Scotland’s national bard features in more than 470 road names across the UK, new research has found.
Glasgow has the highest concentration of streets named after Robert Burns with 72 featuring his name, according to Royal Mail analysis released on the eve of Burns Night.
The town of Ayr, near his birthplace of Alloway, has the second highest number with 25, followed by London on 19.
The Ayrshire village of Mauchline, where he lived for a time, and Greenock in Inverclyde are joint fourth with 16.
Royal Mail said the poet has inspired 720 street names in total around the UK, with some addresses influenced by his work, people he knew and the food and drink associated with Burns Night.
They include Red Rose Lane in Pentre, Wales, Tam O’Shanter Drive in Stirling, Haggis Gap near Cambridge and Neepsend Lane in Sheffield.
Steve Rooney, head of Royal Mail’s Address Management Unit, said: “Royal Mail delivers mail to over 30 million addresses, six days a week.
“This puts us in a unique position of having access to all the brilliant street names across the UK.
“Robert Burns and his poems have clearly inspired a raft of street names across Scotland and the rest of the UK, demonstrating the important role he plays in the UK’s history.”
People around the globe are preparing to celebrate Burns Night on January 25 to celebrate the anniversary of the poet’s birth on that date in 1759.
The research also found streets inspired by women in the poet’s life including Jean Armour Avenue in Edinburgh, Jean Armour Drive in nearby Dalkeith, Midlothian – which is next to Robert Burns Mews – and a Clarinda Crescent in Mauchline.

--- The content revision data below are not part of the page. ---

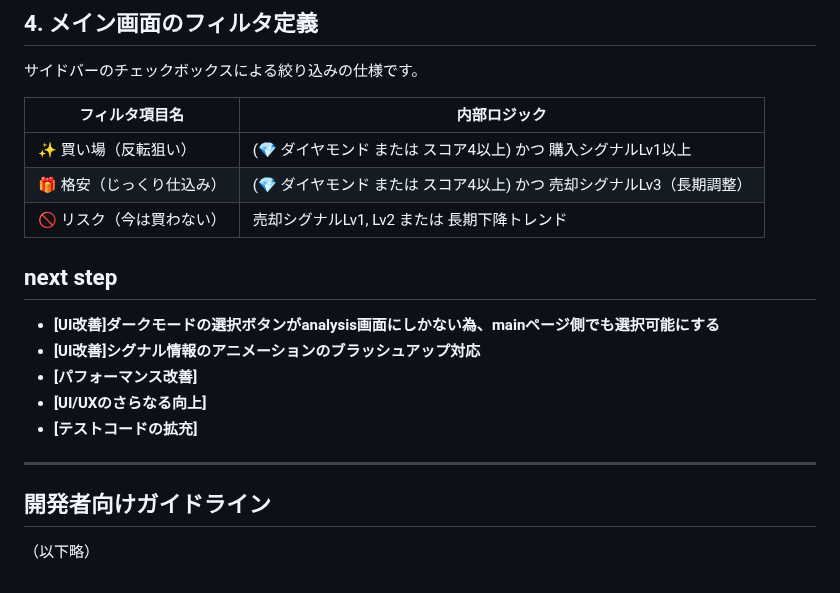
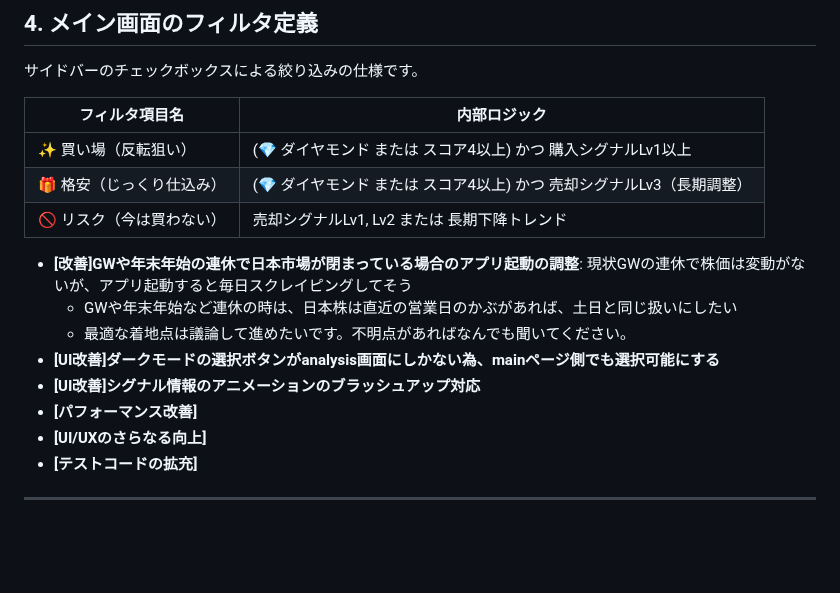
Before and after one commit to ymkge/jp-stock-portfolio-app, a Markdown page: README.md, the part around the change. Rendered like a GitHub page; blank space fills up the shorter version.

Commit message:
docs: README.md add next step [改善]GWや年末年始の連休で日本市場が閉まっている場合のアプリ起動の調整

```diff
--- a/README.md
+++ b/README.md
@@ -184,7 +184,9 @@ main.js で複数の条件を組み合わせ、最終的に画面に表示され
 | 🎁 格安（じっくり仕込み） | (💎 ダイヤモンド または スコア4以上) かつ 売却シグナルLv3（長期調整） |
 | 🚫 リスク（今は買わない） | 売却シグナルLv1, Lv2 または 長期下降トレンド |
 
-## next step
+- **[改善]GWや年末年始の連休で日本市場が閉まっている場合のアプリ起動の調整**: 現状GWの連休で株価は変動がないが、アプリ起動すると毎日スクレイピングしてそう
+    - GWや年末年始など連休の時は、日本株は直近の営業日のかぶがあれば、土日と同じ扱いにしたい
+    - 最適な着地点は議論して進めたいです。不明点があればなんでも聞いてください。
 - **[UI改善]ダークモードの選択ボタンがanalysis画面にしかない為、mainページ側でも選択可能にする**
 - **[UI改善]シグナル情報のアニメーションのブラッシュアップ対応**
 - **[パフォーマンス改善]**
@@ -194,6 +196,3 @@ main.js で複数の条件を組み合わせ、最終的に画面に表示され
 
 
 ---
-
-## 開発者向けガイドライン
-（以下略）
```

Royal Mail’s Address Management Unit analysed more than 30 million addresses to establish the extent of the poet’s impact on street names around the country.